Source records
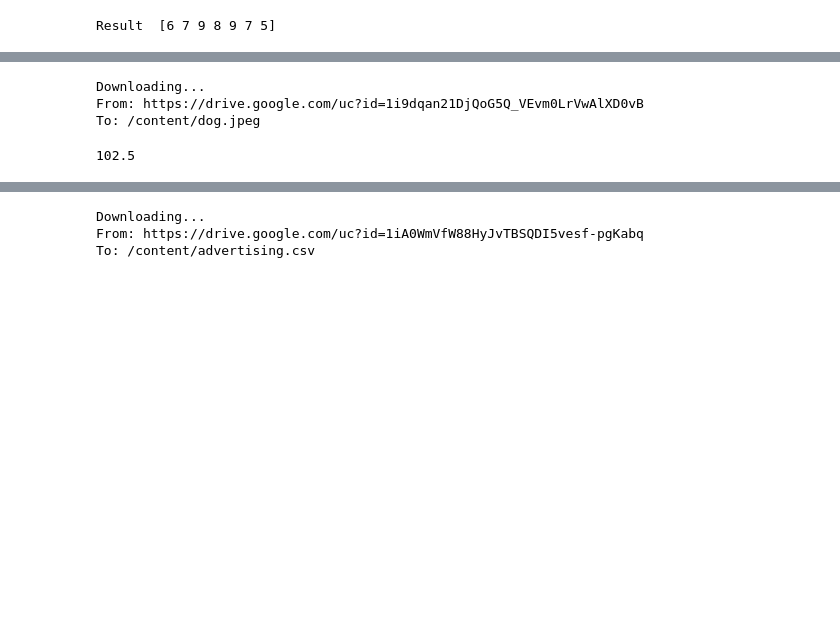
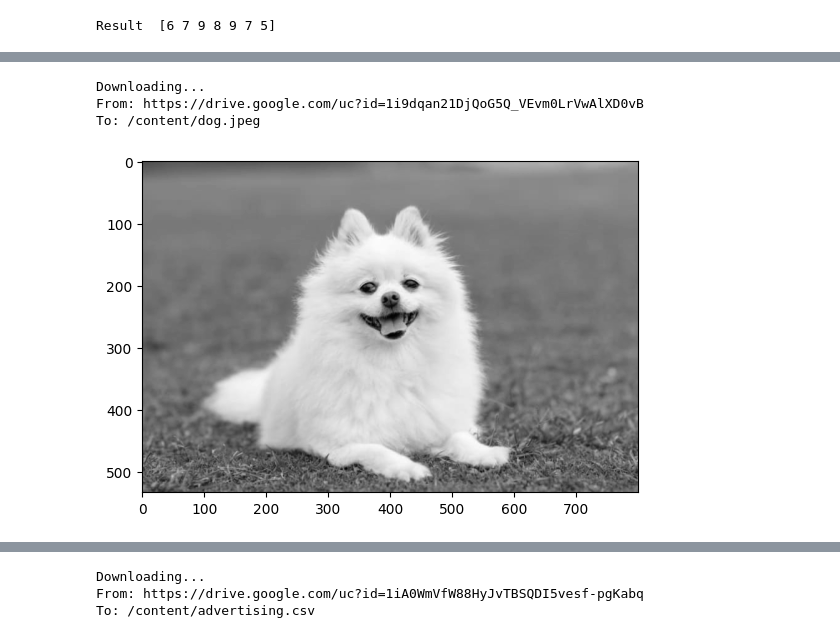
Before and after one commit to Thuy01234567/AIO, a Jupyter notebook: modul2_week1.ipynb, the cells around one changed output, grey strips where cells are left out. Drawn from its saved outputs; the diff is of its cells as text; code cells hidden in the pictures; blank space fills up the shorter version.

```diff
--- a/modul2_week1.ipynb
+++ b/modul2_week1.ipynb
@@ -94,17 +118,24 @@ Result  [6 7 9 8 9 7 5]
 # %%
+# Download image
 ! gdown 1i9dqan21DjQoG5Q_VEvm0LrVwAlXD0vB
 
 import matplotlib.image as mpimg
-img = mpimg.imread ('dog.jpeg')
+img = mpimg.imread('/content/dog.jpeg')
 
 # Your Code Here
-gray_img_01 = (np.max(img, axis = 2) + np.min(img, axis=2)) / 2
-gray_img_01 [0 , 0]
+def color2grayscale(vector):
+  return np.mean(vector)
+
+grayscale_02 = np.apply_along_axis(color2grayscale,axis=2, arr=img)
+
+# Use 'plt.get_cmap' to get the grayscale colormap
+plt.imshow(grayscale_02, cmap=plt.get_cmap('gray'))
+plt.show()
 # %% [output]
 Downloading...
 From: https://drive.google.com/uc?id=1i9dqan21DjQoG5Q_VEvm0LrVwAlXD0vB
 To: /content/dog.jpeg
-102.5
+[figure, added]
 # %%
 # Download image
 ! gdown 1i9dqan21DjQoG5Q_VEvm0LrVwAlXD0vB
```
Also changed, not shown: parts of 14 cells of this notebook.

▶ **Activity**: Search the records for lines holding the word "ipynb", then copy each line you find.

▶ **Response below**:
Before and after one commit to Thuy01234567/AIO, a Jupyter notebook: modul2_week1.ipynb, the cells around one changed output, grey strips where cells are left out. Drawn from its saved outputs; the diff is of its cells as text; code cells hidden in the pictures; blank space fills up the shorter version.
--- a/modul2_week1.ipynb
+++ b/modul2_week1.ipynb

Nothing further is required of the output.